**ABOUT THIS TASK**
Would you please copy exactly the line with "-324,7 +324,7 @@" and all lines that follow it in the data below, through the last one?

**SUPPLIED DATA**
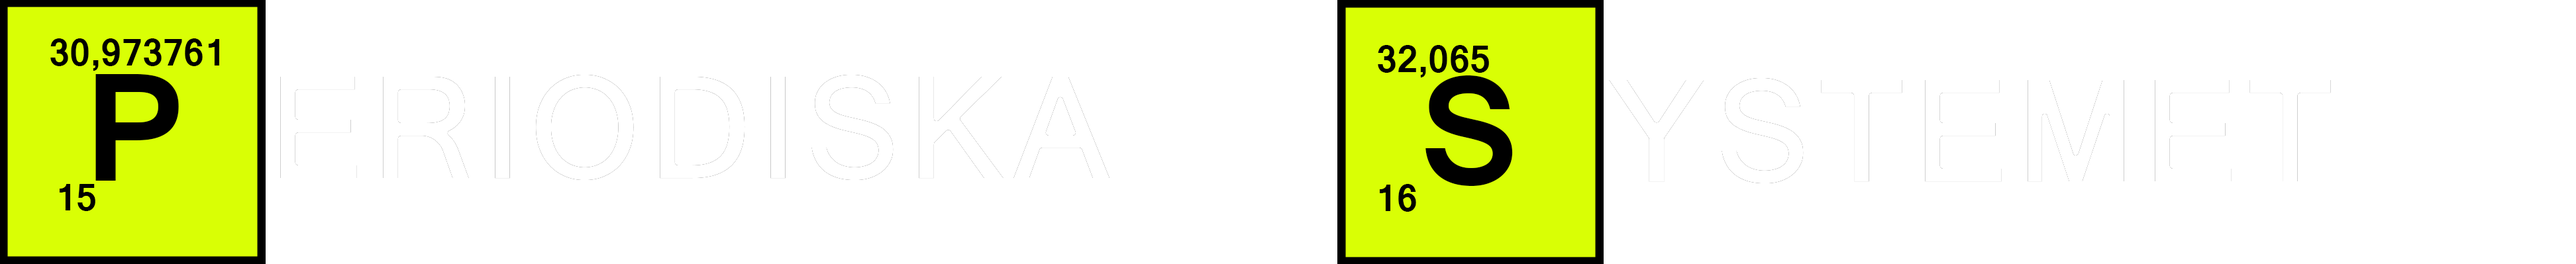
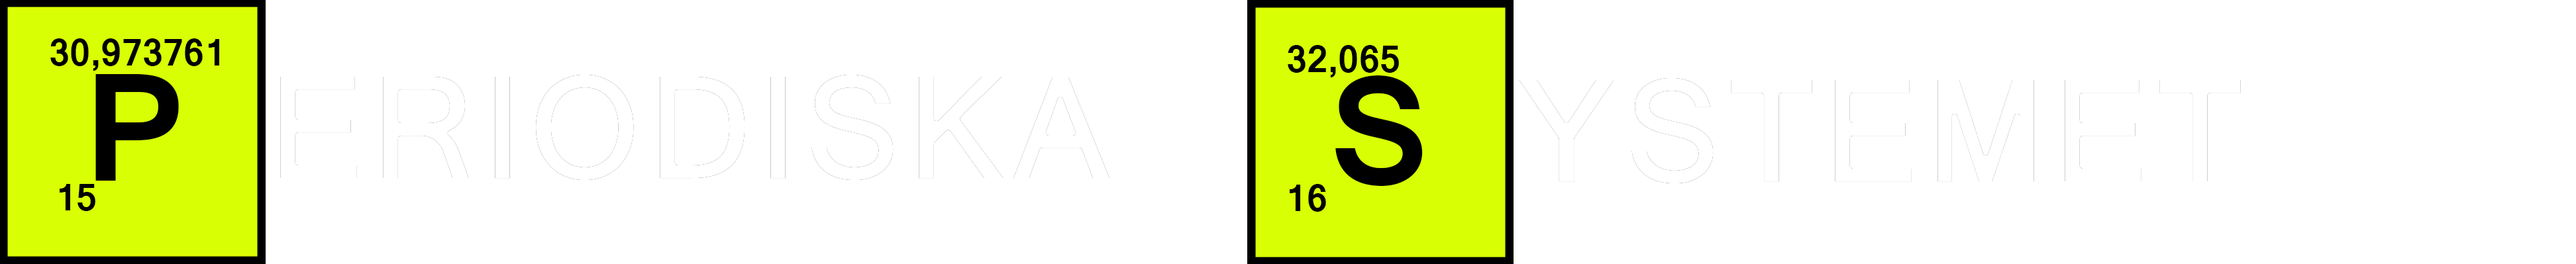
Fortsatta tester
Lägg till poträttläge för mobiler och lägger till en icon för fliken.

Changed region(s): [[0.4667, 0.0, 0.6223, 1.0]]

diff --git a/Scripts.js b/Scripts.js
@@ -123,10 +123,10 @@ $(function() {
 	  
 	  if (key1 % 2 == 1){ //klasserna har satts till två innan. När talet är jämnt så försvinner övriga klasser, när drt är jämnt kommer de tillbaka, detta upprepas sedan för alla 10 klasser
 
-	$('.key2, .key3, .key4, .key5, .key6, .key7, .key8, .key9, .key10,  .Jordart, .Adelgaser, .Ickemetaller, .Overgang, .Post, .Halv, .Halogener, .Lant, .Actnid, .ActnidKey, .Lantanoid, .oidentifierad').css('opacity', '1');	
+	$('.key2, .key3, .key4, .key5, .key6, .key7, .key8, .key9, .key10,  .Jordart, .Adelgaser, .Ickemetaller, .Overgang, .Post, .Halv, .Halogener, .Lant, .Actnid, .ActnidKey, .Lantanoid, .oidentifierad, .Lant2, .Actnid2').css('opacity', '1');	
 	  } else {
 		  
-    $('.key2, .key3, .key4, .key5, .key6, .key7, .key8, .key9, .key10,  .Jordart, .Adelgaser, .Ickemetaller, .Overgang, .Post, .Halv, .Halogener, .Lant, .Actnid, .ActnidKey, .Lantanoid, .oidentifierad').css('opacity', '0.2');
+    $('.key2, .key3, .key4, .key5, .key6, .key7, .key8, .key9, .key10,  .Jordart, .Adelgaser, .Ickemetaller, .Overgang, .Post, .Halv, .Halogener, .Lant, .Actnid, .ActnidKey, .Lantanoid, .oidentifierad, .Lant2, .Actnid2').css('opacity', '0.2');
 	$('.Alkalimetaller, .key1').css('opacity', '1');	
 	  }
   	key1++;
@@ -144,9 +144,9 @@ $(function() {
   
   	if (key2 % 2 == 1){
   
-	$('.key1, .key2, .key3, .key4, .key5, .key6, .key7, .key8, .key9, .key10, .Alkalimetaller, .Jordart, .Adelgaser, .Ickemetaller, .Overgang, .Post, .Halv, .Halogener, .Lant, .Actnid, .ActnidKey, .Lantanoid, .oidentifierad').css('opacity', '1');
+	$('.key1, .key2, .key3, .key4, .key5, .key6, .key7, .key8, .key9, .key10, .Alkalimetaller, .Jordart, .Adelgaser, .Ickemetaller, .Overgang, .Post, .Halv, .Halogener, .Lant, .Actnid, .ActnidKey, .Lantanoid, .oidentifierad, .Lant2, .Actnid2').css('opacity', '1');
 	} else {
-    $('.key1, .key3, .key4, .key5, .key6, .key7, .key8, .key9, .key10, .Alkalimetaller, .Adelgaser, .Ickemetaller, .Overgang, .Post, .Halv, .Halogener, .Lant, .Actnid, .ActnidKey, .Lantanoid, .oidentifierad').css('opacity', '0.2');
+    $('.key1, .key3, .key4, .key5, .key6, .key7, .key8, .key9, .key10, .Alkalimetaller, .Adelgaser, .Ickemetaller, .Overgang, .Post, .Halv, .Halogener, .Lant, .Actnid, .ActnidKey, .Lantanoid, .oidentifierad, .Lant2, .Actnid2').css('opacity', '0.2');
 	$('.Jordart, .key2').css('opacity', '1');
 		}
 	key1 = 2;
@@ -164,9 +164,9 @@ $(function() {
   
   	if (key3 % 2 == 1){
   
-	$('.key1, .key2, .key3, .key4, .key5, .key6, .key7, .key8, .key9, .key10, .Alkalimetaller, .Jordart, .Adelgaser, .Ickemetaller, .Overgang, .Post, .Halv, .Halogener, .Lant, .Actnid, .ActnidKey, .Lantanoid, .oidentifierad').css('opacity', '1');
+	$('.key1, .key2, .key3, .key4, .key5, .key6, .key7, .key8, .key9, .key10, .Alkalimetaller, .Jordart, .Adelgaser, .Ickemetaller, .Overgang, .Post, .Halv, .Halogener, .Lant, .Actnid, .ActnidKey, .Lantanoid, .oidentifierad, .Lant2, .Actnid2').css('opacity', '1');
 	} else {
-    $('.key1, .key2, .key4, .key5, .key6, .key7, .key8, .key9, .key10, .Alkalimetaller, .Jordart, .Adelgaser, .Ickemetaller, .Post, .Halv, .Halogener, .Lant, .Actnid, .ActnidKey, .Lantanoid, .oidentifierad').css('opacity', '0.2');
+    $('.key1, .key2, .key4, .key5, .key6, .key7, .key8, .key9, .key10, .Alkalimetaller, .Jordart, .Adelgaser, .Ickemetaller, .Post, .Halv, .Halogener, .Lant, .Actnid, .ActnidKey, .Lantanoid, .oidentifierad, .Lant2, .Actnid2').css('opacity', '0.2');
 	$('.Overgang, .key3').css('opacity', '1');
 		}
 	key1 = 2;
@@ -184,9 +184,9 @@ $(function() {
   
   	if (key4 % 2 == 1){
   
-	$('.key1, .key2, .key3, .key4, .key5, .key6, .key7, .key8, .key9, .key10, .Alkalimetaller, .Jordart, .Adelgaser, .Ickemetaller, .Overgang, .Post, .Halv, .Halogener, .Lant, .Actnid, .ActnidKey, .Lantanoid, .oidentifierad').css('opacity', '1');
+	$('.key1, .key2, .key3, .key4, .key5, .key6, .key7, .key8, .key9, .key10, .Alkalimetaller, .Jordart, .Adelgaser, .Ickemetaller, .Overgang, .Post, .Halv, .Halogener, .Lant, .Actnid, .ActnidKey, .Lantanoid, .oidentifierad, .Lant2, .Actnid2').css('opacity', '1');
 	} else {
-    $('.key1, .key2, .key3, .key5, .key6, .key7, .key8, .key9, .key10, .Alkalimetaller, .Jordart, .Overgang, .Adelgaser, .Ickemetaller, .Halv, .Halogener, .Lant, .Actnid, .ActnidKey, .Lantanoid, .oidentifierad').css('opacity', '0.2');
+    $('.key1, .key2, .key3, .key5, .key6, .key7, .key8, .key9, .key10, .Alkalimetaller, .Jordart, .Overgang, .Adelgaser, .Ickemetaller, .Halv, .Halogener, .Lant, .Actnid, .ActnidKey, .Lantanoid, .oidentifierad, .Lant2, .Actnid2').css('opacity', '0.2');
 	$('.Post, .key4').css('opacity', '1');
 		}
 	key1 = 2;
@@ -204,9 +204,9 @@ $(function() {
   
   	if (key5 % 2 == 1){
   
-	$('.key1, .key2, .key3, .key4, .key5, .key6, .key7, .key8, .key9, .key10, .Alkalimetaller, .Jordart, .Adelgaser, .Ickemetaller, .Overgang, .Post, .Halv, .Halogener, .Lant, .Actnid, .ActnidKey, .Lantanoid, .oidentifierad').css('opacity', '1');
+	$('.key1, .key2, .key3, .key4, .key5, .key6, .key7, .key8, .key9, .key10, .Alkalimetaller, .Jordart, .Adelgaser, .Ickemetaller, .Overgang, .Post, .Halv, .Halogener, .Lant, .Actnid, .ActnidKey, .Lantanoid, .oidentifierad, .Lant2, .Actnid2').css('opacity', '1');
 	} else {
-    $('.key1, .key2, .key3, .key4, .key6, .key7, .key8, .key9, .key10, .Alkalimetaller, .Jordart, .Overgang, .Adelgaser, .Ickemetaller, .Post, .Halogener, .Lant, .Actnid, .ActnidKey, .Lantanoid, .oidentifierad').css('opacity', '0.2');
+    $('.key1, .key2, .key3, .key4, .key6, .key7, .key8, .key9, .key10, .Alkalimetaller, .Jordart, .Overgang, .Adelgaser, .Ickemetaller, .Post, .Halogener, .Lant, .Actnid, .ActnidKey, .Lantanoid, .oidentifierad, .Lant2, .Actnid2').css('opacity', '0.2');
 	$('.Halv, .key5').css('opacity', '1');
 		}
 	key1 = 2;
@@ -224,9 +224,9 @@ $(function() {
   
   	if (key6 % 2 == 1){
   
-	$('.key1, .key2, .key3, .key4, .key5, .key6, .key7, .key8, .key9, .key10, .Alkalimetaller, .Jordart, .Adelgaser, .Ickemetaller, .Overgang, .Post, .Halv, .Halogener, .Lant, .Actnid, .ActnidKey, .Lantanoid, .oidentifierad').css('opacity', '1');
+	$('.key1, .key2, .key3, .key4, .key5, .key6, .key7, .key8, .key9, .key10, .Alkalimetaller, .Jordart, .Adelgaser, .Ickemetaller, .Overgang, .Post, .Halv, .Halogener, .Lant, .Actnid, .ActnidKey, .Lantanoid, .oidentifierad, .Lant2, .Actnid2').css('opacity', '1');
 	} else {
-    $('.key1, .key2, .key3, .key4, .key5, .key7, .key8, .key9, .key10, .Alkalimetaller, .Jordart, .Overgang, .Adelgaser, .Ickemetaller, .Post, .Halv, .Halogener, .Lant, .Actnid, .ActnidKey, .Lantanoid, .oidentifierad').css('opacity', '0.2');
+    $('.key1, .key2, .key3, .key4, .key5, .key7, .key8, .key9, .key10, .Alkalimetaller, .Jordart, .Overgang, .Adelgaser, .Ickemetaller, .Post, .Halv, .Halogener, .Lant, .Actnid, .ActnidKey, .Lantanoid, .oidentifierad, .Lant2, .Actnid2').css('opacity', '0.2');
 	$('.Ickemetaller, .key6').css('opacity', '1');
 		}
 	key1 = 2;
@@ -244,9 +244,9 @@ $(function() {
   
   	if (key7 % 2 == 1){
   
-	$('.key1, .key2, .key3, .key4, .key5, .key6, .key7, .key8, .key9, .key10, .Alkalimetaller, .Jordart, .Adelgaser, .Ickemetaller, .Overgang, .Post, .Halv, .Halogener, .Lant, .Actnid, .ActnidKey, .Lantanoid, .oidentifierad').css('opacity', '1');
+	$('.key1, .key2, .key3, .key4, .key5, .key6, .key7, .key8, .key9, .key10, .Alkalimetaller, .Jordart, .Adelgaser, .Ickemetaller, .Overgang, .Post, .Halv, .Halogener, .Lant, .Actnid, .ActnidKey, .Lantanoid, .oidentifierad, .Lant2, .Actnid2').css('opacity', '1');
 	} else {
-    $('.key1, .key2, .key3, .key4, .key5, .key6, .key8, .key9, .key10, .Alkalimetaller, .Jordart, .Overgang, .Adelgaser, .Ickemetaller, .Post, .Halv, .Halogener, .Lant, .Actnid, .ActnidKey, .Lantanoid, .oidentifierad').css('opacity', '0.2');
+    $('.key1, .key2, .key3, .key4, .key5, .key6, .key8, .key9, .key10, .Alkalimetaller, .Jordart, .Overgang, .Adelgaser, .Ickemetaller, .Post, .Halv, .Halogener, .Lant, .Actnid, .ActnidKey, .Lantanoid, .oidentifierad, .Lant2, .Actnid2').css('opacity', '0.2');
 	$('.Halogener, .key7').css('opacity', '1');
 		}
 	key1 = 2;
@@ -264,9 +264,9 @@ $(function() {
   
   	if (key8 % 2 == 1){
   
-	$('.key1, .key2, .key3, .key4, .key5, .key6, .key7, .key8, .key9, .key10, .Alkalimetaller, .Jordart, .Adelgaser, .Ickemetaller, .Overgang, .Post, .Halv, .Halogener, .Lant, .Actnid, .ActnidKey, .Lantanoid, .oidentifierad').css('opacity', '1');
+	$('.key1, .key2, .key3, .key4, .key5, .key6, .key7, .key8, .key9, .key10, .Alkalimetaller, .Jordart, .Adelgaser, .Ickemetaller, .Overgang, .Post, .Halv, .Halogener, .Lant, .Actnid, .ActnidKey, .Lantanoid, .oidentifierad, .Lant2, .Actnid2').css('opacity', '1');
 	} else {
-    $('.key1, .key2, .key3, .key4, .key5, .key6, .key7, .key9, .key10, .Alkalimetaller, .Jordart, .Overgang, .Ickemetaller, .Post, .Halv, .Halogener, .Lant, .Actnid, .ActnidKey, .Lantanoid, .oidentifierad').css('opacity', '0.2');
+    $('.key1, .key2, .key3, .key4, .key5, .key6, .key7, .key9, .key10, .Alkalimetaller, .Jordart, .Overgang, .Ickemetaller, .Post, .Halv, .Halogener, .Lant, .Actnid, .ActnidKey, .Lantanoid, .oidentifierad, .Lant2, .Actnid2').css('opacity', '0.2');
 	$('.Adelgaser, .key8').css('opacity', '1');
 		}
 	key1 = 2;
@@ -284,9 +284,9 @@ $(function() {
   
   	if (key9 % 2 == 1){
   
-	$('.key1, .key2, .key3, .key4, .key5, .key6, .key7, .key8, .key9, .key10, .Alkalimetaller, .Jordart, .Adelgaser, .Ickemetaller, .Overgang, .Post, .Halv, .Halogener, .Lant, .Actnid, .ActnidKey, .Lantanoid, .oidentifierad').css('opacity', '1');
+	$('.key1, .key2, .key3, .key4, .key5, .key6, .key7, .key8, .key9, .key10, .Alkalimetaller, .Jordart, .Adelgaser, .Ickemetaller, .Overgang, .Post, .Halv, .Halogener, .Lant, .Actnid, .ActnidKey, .Lantanoid, .oidentifierad, .Lant2, .Actnid2').css('opacity', '1');
 	} else {
-    $('.key1, .key2, .key3, .key4, .key5, .key6, .key7, .key8, .key10, .Alkalimetaller, .Jordart, .Adelgaser, .Overgang, .Ickemetaller, .Post, .Halv, .Halogener, .Lant, .Actnid, .ActnidKey, .Lantanoid, .oidentifierad').css('opacity', '0.2');
+    $('.key1, .key2, .key3, .key4, .key5, .key6, .key7, .key8, .key10, .Alkalimetaller, .Jordart, .Adelgaser, .Overgang, .Ickemetaller, .Post, .Halv, .Halogener, .Lant, .Actnid, .ActnidKey, .Lantanoid, .oidentifierad, .Lant2, .Actnid2').css('opacity', '0.2');
 	$('.Lant, .key9').css('opacity', '1');
 		}
 	key1 = 2;
@@ -304,9 +304,9 @@ $(function() {
   
   	if (key10 % 2 == 1){
   
-	$('.key1, .key2, .key3, .key4, .key5, .key6, .key7, .key8, .key9, .key10, .Alkalimetaller, .Jordart, .Adelgaser, .Ickemetaller, .Overgang, .Post, .Halv, .Halogener, .Lant, .Actnid, .ActnidKey, .Lantanoid, .oidentifierad').css('opacity', '1');
+	$('.key1, .key2, .key3, .key4, .key5, .key6, .key7, .key8, .key9, .key10, .Alkalimetaller, .Jordart, .Adelgaser, .Ickemetaller, .Overgang, .Post, .Halv, .Halogener, .Lant, .Actnid, .ActnidKey, .Lantanoid, .oidentifierad, .Lant2, .Actnid2').css('opacity', '1');
 	} else {
-    $('.key1, .key2, .key3, .key4, .key5, .key6, .key7, .key8, .key9, .Alkalimetaller, .Jordart, .Adelgaser, .Overgang, .Ickemetaller, .Post, .Halv, .Halogener, .Lant, .Actnid, .ActnidKey, .Lantanoid, .oidentifierad').css('opacity', '0.2');
+    $('.key1, .key2, .key3, .key4, .key5, .key6, .key7, .key8, .key9, .Alkalimetaller, .Jordart, .Adelgaser, .Overgang, .Ickemetaller, .Post, .Halv, .Halogener, .Lant, .Actnid, .ActnidKey, .Lantanoid, .oidentifierad, .Lant2, .Actnid2').css('opacity', '0.2');
 	$('.Actnid, .key10').css('opacity', '1');
 		}
 	key1 = 2;
@@ -324,7 +324,7 @@ $(function() {
   
   	{
   
-	$('.key1, .key2, .key3, .key4, .key5, .key6, .key7, .key8, .key9, .key10, .Alkalimetaller, .Jordart, .Adelgaser, .Ickemetaller, .Overgang, .Post, .Halv, .Halogener, .Lant, .Actnid, .ActnidKey, .Lantanoid, .oidentifierad').css('opacity', '1');
+	$('.key1, .key2, .key3, .key4, .key5, .key6, .key7, .key8, .key9, .key10, .Alkalimetaller, .Jordart, .Adelgaser, .Ickemetaller, .Overgang, .Post, .Halv, .Halogener, .Lant, .Actnid, .ActnidKey, .Lantanoid, .oidentifierad, .Lant2, .Actnid2').css('opacity', '1');
 	} 
 	key1 = 2;
 	key2 = 2;

diff --git a/detnyaperiodiskasystemet3.css b/detnyaperiodiskasystemet3.css
@@ -409,3 +409,24 @@ header #key #keycolor div div{
 	padding-right: 250px;
 }	
 }
+@media screen and (orientation:portrait) {
+header section figure{
+	background-color:black;
+	
+	display: block;
+  	
+}
+header section figure img{
+	/*max-width: 25%;*/
+
+	width: 240px;
+
+}
+header section nav ul li a {
+	height:24px;
+	width:20.6px;	
+}
+	
+	
+	
+}

diff --git a/index.html b/index.html
@@ -5,7 +5,7 @@
 <title>Huvudsida</title>
 
 <link href="detnyaperiodiskasystemet3.css" rel="stylesheet" type="text/css">
-
+<link rel="icon" href="FosforIcon.png">
 
 <script type="text/javascript">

**ANSWER SPACE**
@@ -324,7 +324,7 @@ $(function() {
   
   	{
   
-	$('.key1, .key2, .key3, .key4, .key5, .key6, .key7, .key8, .key9, .key10, .Alkalimetaller, .Jordart, .Adelgaser, .Ickemetaller, .Overgang, .Post, .Halv, .Halogener, .Lant, .Actnid, .ActnidKey, .Lantanoid, .oidentifierad').css('opacity', '1');
+	$('.key1, .key2, .key3, .key4, .key5, .key6, .key7, .key8, .key9, .key10, .Alkalimetaller, .Jordart, .Adelgaser, .Ickemetaller, .Overgang, .Post, .Halv, .Halogener, .Lant, .Actnid, .ActnidKey, .Lantanoid, .oidentifierad, .Lant2, .Actnid2').css('opacity', '1');
 	} 
 	key1 = 2;
 	key2 = 2;

diff --git a/detnyaperiodiskasystemet3.css b/detnyaperiodiskasystemet3.css
@@ -409,3 +409,24 @@ header #key #keycolor div div{
 	padding-right: 250px;
 }	
 }
+@media screen and (orientation:portrait) {
+header section figure{
+	background-color:black;
+	
+	display: block;
+  	
+}
+header section figure img{
+	/*max-width: 25%;*/
+
+	width: 240px;
+
+}
+header section nav ul li a {
+	height:24px;
+	width:20.6px;	
+}
+	
+	
+	
+}

diff --git a/index.html b/index.html
@@ -5,7 +5,7 @@
 <title>Huvudsida</title>
 
 <link href="detnyaperiodiskasystemet3.css" rel="stylesheet" type="text/css">
-
+<link rel="icon" href="FosforIcon.png">
 
 <script type="text/javascript">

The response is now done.